» What you will do: Return every record below exactly as written, omitting any pictures.

• • •

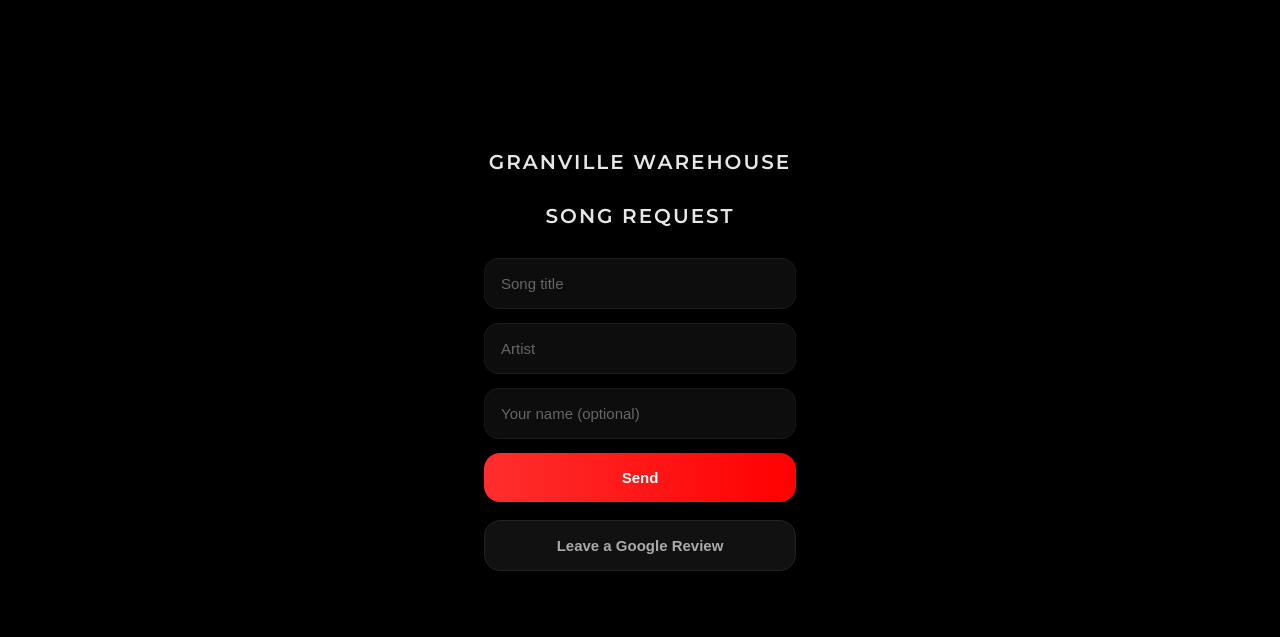
Repository: AryanHeravi/DJ-Request
Page: song_request.html
The author's editor kept a copy of each file at every save. The page is drawn from the files as they stood at one save, then again after the next save.
The browser window is 1280 px wide. The pictures show the whole page.

Above is the page before, as saved 2026-01-24 15:22:09.
Console error: ReferenceError: emailjs is not defined

### song_request.html
<!DOCTYPE html>
<html lang="en">
<head>
<meta charset="UTF-8">
<meta name="viewport" content="width=device-width, initial-scale=1.0">
<title>Song Request</title>

<link href="https://fonts.googleapis.com/css2?family=Montserrat:wght@400;600&display=swap" rel="stylesheet">
<script src="https://cdn.jsdelivr.net/npm/@emailjs/browser@3/dist/email.min.js"></script>

<style>
*{margin:0;padding:0;box-sizing:border-box}

body{
  font-family:Montserrat,sans-serif;
  background:#000;
  color:#fff;
  min-height:100vh;
  display:flex;
  align-items:center;
  justify-content:center;
}

.wrapper{
  width:100%;
  max-width:360px;
  padding:24px;
  text-align:center;
}

h1{
  font-size:20px;
  font-weight:600;
  letter-spacing:2px;
  opacity:.9;
  margin-bottom:30px;
}

form{
  display:flex;
  flex-direction:column;
  gap:14px;
}

input{
  background:#0d0d0d;
  border:1px solid #1a1a1a;
  border-radius:14px;
  padding:16px;
  color:#fff;
  font-size:15px;
}

input::placeholder{color:#666}

button{
  padding:16px;
  border:none;
  border-radius:16px;
  font-size:15px;
  font-weight:600;
  cursor:pointer;
}

.submit-btn{
  background:linear-gradient(90deg,#ff2e2e,#ff0000);
  color:#fff;
}

.review-btn{
  margin-top:18px;
  background:#111;
  border:1px solid #222;
  color:#aaa;
  width:100%;
}

button:active{transform:scale(.98)}

.thank-you{
  display:none;
  font-size:15px;
  line-height:1.6;
  opacity:.9;
  margin-bottom:20px;
}
</style>
</head>

<body>
<div class="wrapper">
  <h1>GRANVILLE WAREHOUSE</h1>
  <h1>SONG REQUEST</h1>

  <form id="songForm">
    <input name="song" placeholder="Song title" required>
    <input name="artist" placeholder="Artist" required>
    <input name="name" placeholder="Your name (optional)">
    <input type="hidden" name="time" id="timeField">
    <button class="submit-btn" type="submit">Send</button>
  </form>

  <div class="thank-you" id="thankYou">
    Thanks for submitting a song request.<br>
    If approved, it will be played shortly.
  </div>

  <a href="https://reviewthis.biz/gr989" target="_blank">
    <button class="review-btn">Leave a Google Review</button>
  </a>

</div>

<script>
emailjs.init('6o_OSihC1KZB6rAKo');

const form = document.getElementById('songForm');
const thankYou = document.getElementById('thankYou');
const timeField = document.getElementById('timeField');

form.addEventListener('submit', e => {
  e.preventDefault();

  timeField.value = new Date().toLocaleTimeString([], {
    hour: '2-digit',
    minute: '2-digit'
  });

  emailjs.sendForm(
    'service_rl9aj5f',
    'template_nrix76r',
    form
  ).then(() => {
    form.style.display = 'none';
    thankYou.style.display = 'block';
  });
});
</script>

</body>
</html>

After the next save:
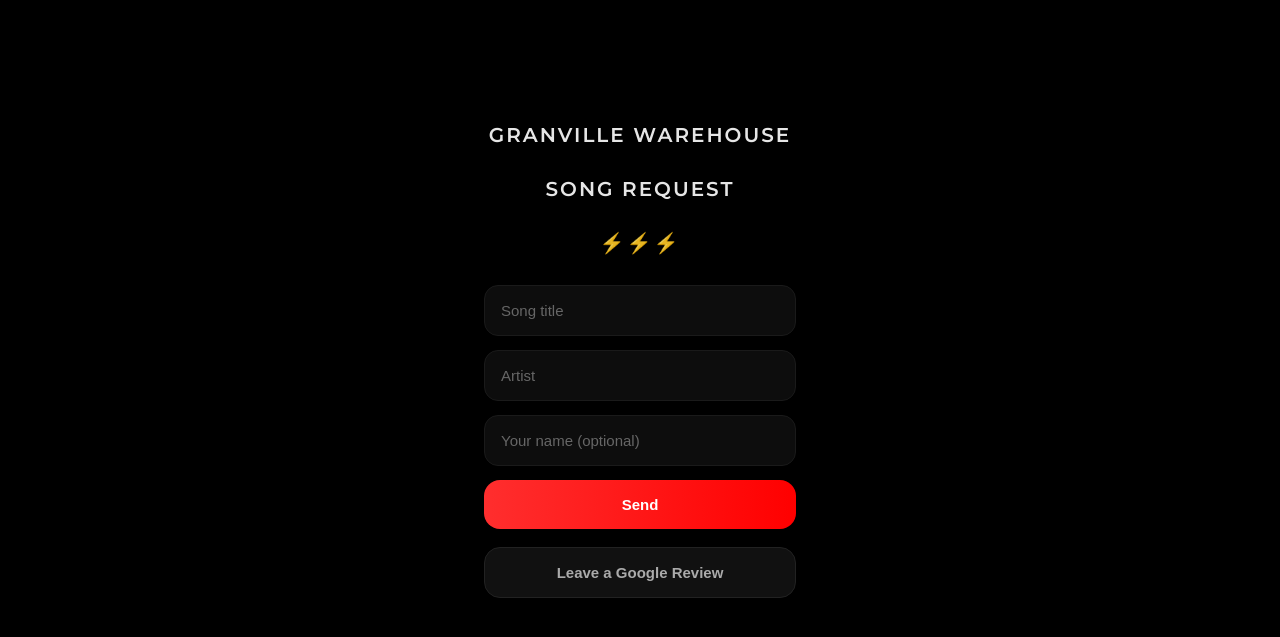
Saved 9 s later.
--- a/song_request.html
+++ b/song_request.html
@@ -91,6 +91,7 @@ button:active{transform:scale(.98)}
 <div class="wrapper">
   <h1>GRANVILLE WAREHOUSE</h1>
   <h1>SONG REQUEST</h1>
+  <h1>⚡⚡⚡</h1>
 
   <form id="songForm">
     <input name="song" placeholder="Song title" required>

• • •

» Response to this exercise:
Repository: AryanHeravi/DJ-Request
Page: song_request.html
The author's editor kept a copy of each file at every save. The page is drawn from the files as they stood at one save, then again after the next save.
The browser window is 1280 px wide. The pictures show the whole page.

Above is the page before, as saved 2026-01-24 15:22:09.
Console error: ReferenceError: emailjs is not defined

### song_request.html
<!DOCTYPE html>
<html lang="en">
<head>
<meta charset="UTF-8">
<meta name="viewport" content="width=device-width, initial-scale=1.0">
<title>Song Request</title>

<link href="https://fonts.googleapis.com/css2?family=Montserrat:wght@400;600&display=swap" rel="stylesheet">
<script src="https://cdn.jsdelivr.net/npm/@emailjs/browser@3/dist/email.min.js"></script>

<style>
*{margin:0;padding:0;box-sizing:border-box}

body{
  font-family:Montserrat,sans-serif;
  background:#000;
  color:#fff;
  min-height:100vh;
  display:flex;
  align-items:center;
  justify-content:center;
}

.wrapper{
  width:100%;
  max-width:360px;
  padding:24px;
  text-align:center;
}

h1{
  font-size:20px;
  font-weight:600;
  letter-spacing:2px;
  opacity:.9;
  margin-bottom:30px;
}

form{
  display:flex;
  flex-direction:column;
  gap:14px;
}

input{
  background:#0d0d0d;
  border:1px solid #1a1a1a;
  border-radius:14px;
  padding:16px;
  color:#fff;
  font-size:15px;
}

input::placeholder{color:#666}

button{
  padding:16px;
  border:none;
  border-radius:16px;
  font-size:15px;
  font-weight:600;
  cursor:pointer;
}

.submit-btn{
  background:linear-gradient(90deg,#ff2e2e,#ff0000);
  color:#fff;
}

.review-btn{
  margin-top:18px;
  background:#111;
  border:1px solid #222;
  color:#aaa;
  width:100%;
}

button:active{transform:scale(.98)}

.thank-you{
  display:none;
  font-size:15px;
  line-height:1.6;
  opacity:.9;
  margin-bottom:20px;
}
</style>
</head>

<body>
<div class="wrapper">
  <h1>GRANVILLE WAREHOUSE</h1>
  <h1>SONG REQUEST</h1>

  <form id="songForm">
    <input name="song" placeholder="Song title" required>
    <input name="artist" placeholder="Artist" required>
    <input name="name" placeholder="Your name (optional)">
    <input type="hidden" name="time" id="timeField">
    <button class="submit-btn" type="submit">Send</button>
  </form>

  <div class="thank-you" id="thankYou">
    Thanks for submitting a song request.<br>
    If approved, it will be played shortly.
  </div>

  <a href="https://reviewthis.biz/gr989" target="_blank">
    <button class="review-btn">Leave a Google Review</button>
  </a>

</div>

<script>
emailjs.init('6o_OSihC1KZB6rAKo');

const form = document.getElementById('songForm');
const thankYou = document.getElementById('thankYou');
const timeField = document.getElementById('timeField');

form.addEventListener('submit', e => {
  e.preventDefault();

  timeField.value = new Date().toLocaleTimeString([], {
    hour: '2-digit',
    minute: '2-digit'
  });

  emailjs.sendForm(
    'service_rl9aj5f',
    'template_nrix76r',
    form
  ).then(() => {
    form.style.display = 'none';
    thankYou.style.display = 'block';
  });
});
</script>

</body>
</html>

After the next save:
Saved 9 s later.
--- a/song_request.html
+++ b/song_request.html
@@ -91,6 +91,7 @@ button:active{transform:scale(.98)}
 <div class="wrapper">
   <h1>GRANVILLE WAREHOUSE</h1>
   <h1>SONG REQUEST</h1>
+  <h1>⚡⚡⚡</h1>
 
   <form id="songForm">
     <input name="song" placeholder="Song title" required>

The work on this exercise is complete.